These pecan groves were located near a fairly swamp that had an unlimited supply of squirrels due to an unlimited food supply of nuts. At first I hunted them with a scoped Remington XP-100 221 Fireball and you could shoot from a distance, but it was not as much fun or as satisfying as open sights. Usuall you had to walk around the tree several times so the squirrel would get high enough on a smaller limb so you could get a shot. 22 just did not do the job as well as the 32M. When you retire, if you have not already, I hope you get a chance to return to your boyhood and roam the woods like I was lucky enough to do

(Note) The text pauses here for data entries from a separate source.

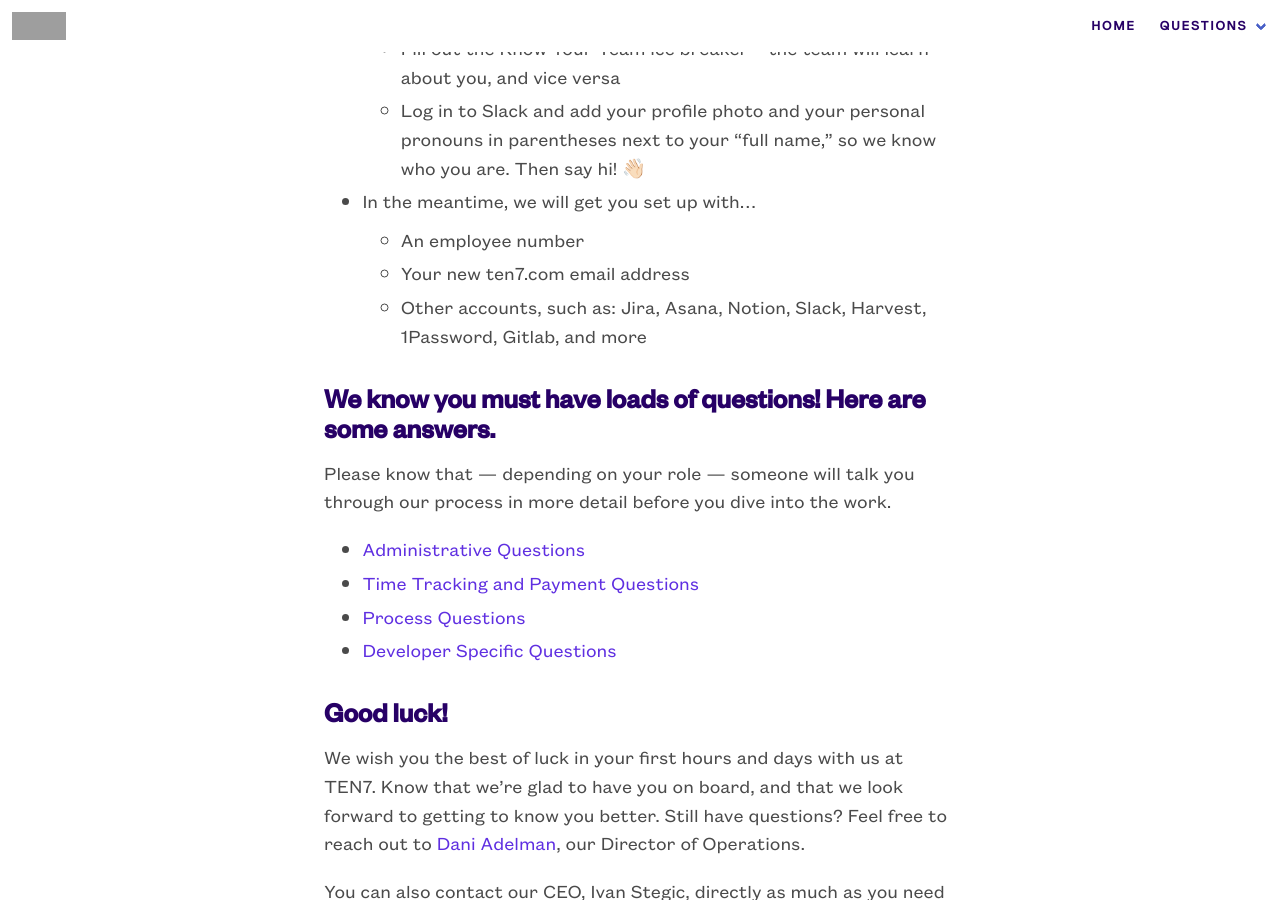
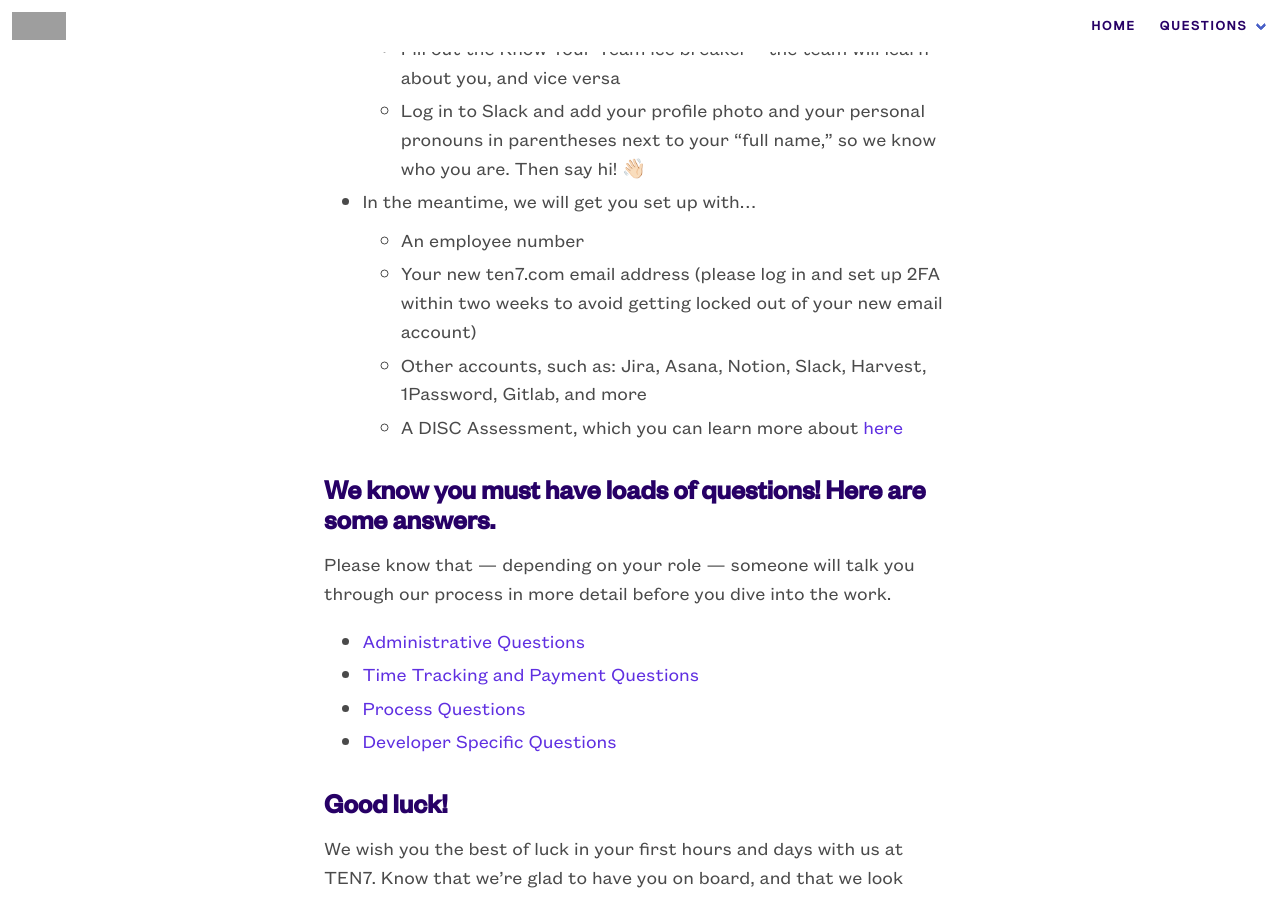
Before and after one commit to ten7/contractor.ten7.com, a Jekyll site: the page built from index.md, in a window 1280 px wide and 900 px high, scrolled down 664 px. Built offline with Jekyll 4.4.1, drawn with Linux system fonts in a browser that asks for light colours; some web fonts are replaced; grey boxes are pictures that could not be loaded.

Commit message:
2FA for Google & DISC assessment

```diff
--- a/index.md
+++ b/index.md
@@ -20,8 +20,9 @@ If you're looking for our Employee Handbook, you can find that [here](https://ha
     *   Log in to Slack and add your profile photo and your personal pronouns in parentheses next to your "full name," so we know who you are. Then say hi! 👋🏻
 *   In the meantime, we will get you set up with...
     *   An employee number
-    *   Your new ten7.com email address
+    *   Your new ten7.com email address (please log in and set up 2FA within two weeks to avoid getting locked out of your new email account)
     *   Other accounts, such as: Jira, Asana, Notion, Slack, Harvest, 1Password, Gitlab, and more
+    *   A DISC Assessment, which you can learn more about [here](https://www.discprofile.com/what-is-disc)
 
 
 ## We know you must have loads of questions! Here are some answers.
```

Oh boy, I recently found an unfired bicentennial 30 Carbine Ruger (dot get excited, it aint unfired anymore) but I was wondering if the bore was suitable for 32-20 and 32 mag? One of yall mentioned that the others may have a 308 bore? How does this work? I am interested in additional cylinders if this works? I know that a lot of .312-4 rifle bores shoot .308 real well but this is in reverse? And those rats with furry tails cleaned out every one of my peach trees this year, been hammering them with a 12 gauge but I forget to lug it with me when I need it most. Am afraid to do a lot of banging around with that 30 carbine nowdays cause of the noise. I know the 32-20 doesn't make near as much racket, does the 32 mag?
The .30 Carbine bore is supposed to be 0.308". Paco says he has rechambered a couple of them to 32-20 with no problems. I once had a Thompson Contender barrel in 32-20 that had a 0.308" bore. It was indifferent as a shooter. Not downright bad (no better than my 1931 Colt PPS), but it was not nearly as good as the same gun in other calibers. The .32 Carbine started out as a 32-20 that was made rimless and had heavier case walls. Why don't you download that instead of changing it over.
The blackhawk has a slow twist true 32 cal bore. It is designed to use normal 32-20 or 32 H&R bullets, max 115gr. The Contender has a .308 bore, 1:10 twist and is designed to shoot rifle bullets. I have both the 30-20 and 30 H&R mag Contender barrels, and both of them will easily shoot 5 toughing at 50 yards and consistantly group under an inch at 100 (using a rifle scope of course). Normally they are fed the RCBS 165 silhouette bullet. But with the stubby 115gr. bullets they will do maybe 3 inches, not much better. Just gotta feed them what they like. Oh, BTW the 32-20 in a Blackhawk can be loaded to much higher velocities than a 32 H&R can, using the published HV92 loads in the back of the Accurate load book. But the brass doesn't last long at this level. H&R brass from Starline lasts forever as long as you don't get too carried away.
The bore and twist on the Contender barrel explain why it was best with heavy loads of slow burning rifle powder and heavy 0.308" pointed bullets (150gr plus or minus). Unfortunately, I like the 32-20 and have others in that caliber. You cannot use a "30-20" Contender cartridge in a 32-20 rifle (pointy bullets and overlength) or in a 32-20 revolver (overlength and too high a pressure). I think that Contender should have advertised it as a wildcat based on the 32-20 brass case. That would have been more honest."